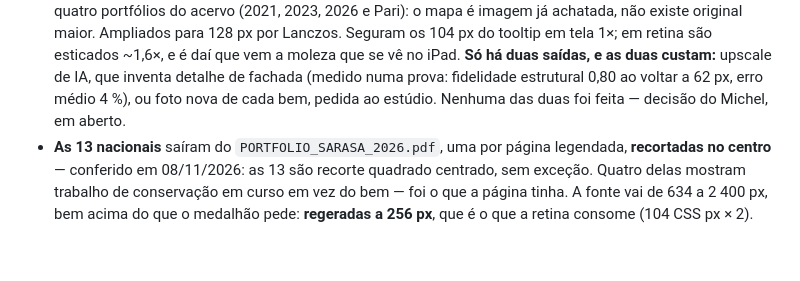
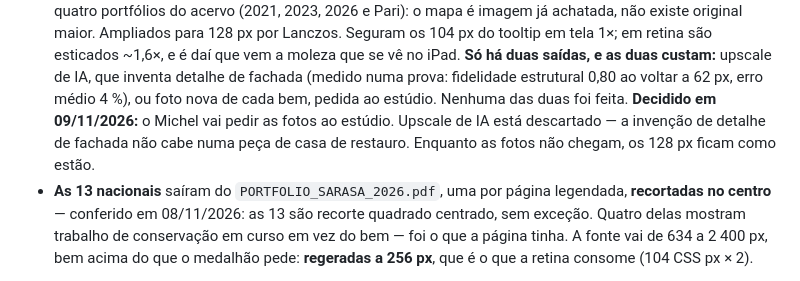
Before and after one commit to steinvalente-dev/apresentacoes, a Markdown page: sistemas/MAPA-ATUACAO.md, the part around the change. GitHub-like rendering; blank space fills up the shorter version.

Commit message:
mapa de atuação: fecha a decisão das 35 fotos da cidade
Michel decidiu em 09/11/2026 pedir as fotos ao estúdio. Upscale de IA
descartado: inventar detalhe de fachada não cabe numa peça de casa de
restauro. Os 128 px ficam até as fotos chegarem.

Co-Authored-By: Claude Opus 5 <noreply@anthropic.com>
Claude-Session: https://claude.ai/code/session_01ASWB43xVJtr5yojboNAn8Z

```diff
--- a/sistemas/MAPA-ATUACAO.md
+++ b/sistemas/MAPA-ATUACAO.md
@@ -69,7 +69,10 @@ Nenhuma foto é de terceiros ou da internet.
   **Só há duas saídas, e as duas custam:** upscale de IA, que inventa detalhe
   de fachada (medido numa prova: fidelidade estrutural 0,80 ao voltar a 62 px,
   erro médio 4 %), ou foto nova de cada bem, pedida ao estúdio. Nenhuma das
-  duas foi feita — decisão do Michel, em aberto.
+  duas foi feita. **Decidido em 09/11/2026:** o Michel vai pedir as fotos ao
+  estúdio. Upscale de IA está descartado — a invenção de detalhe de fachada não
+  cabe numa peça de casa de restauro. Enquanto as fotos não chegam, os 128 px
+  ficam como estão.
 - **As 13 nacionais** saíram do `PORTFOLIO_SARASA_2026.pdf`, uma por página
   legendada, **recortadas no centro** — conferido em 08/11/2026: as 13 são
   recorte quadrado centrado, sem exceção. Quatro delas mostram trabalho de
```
◆ ◆ ◆ ◆ ◆ ◆ ◆
**Problem statement**
The total, and only the total: count the lines above that contain "duas".

**The answer**
3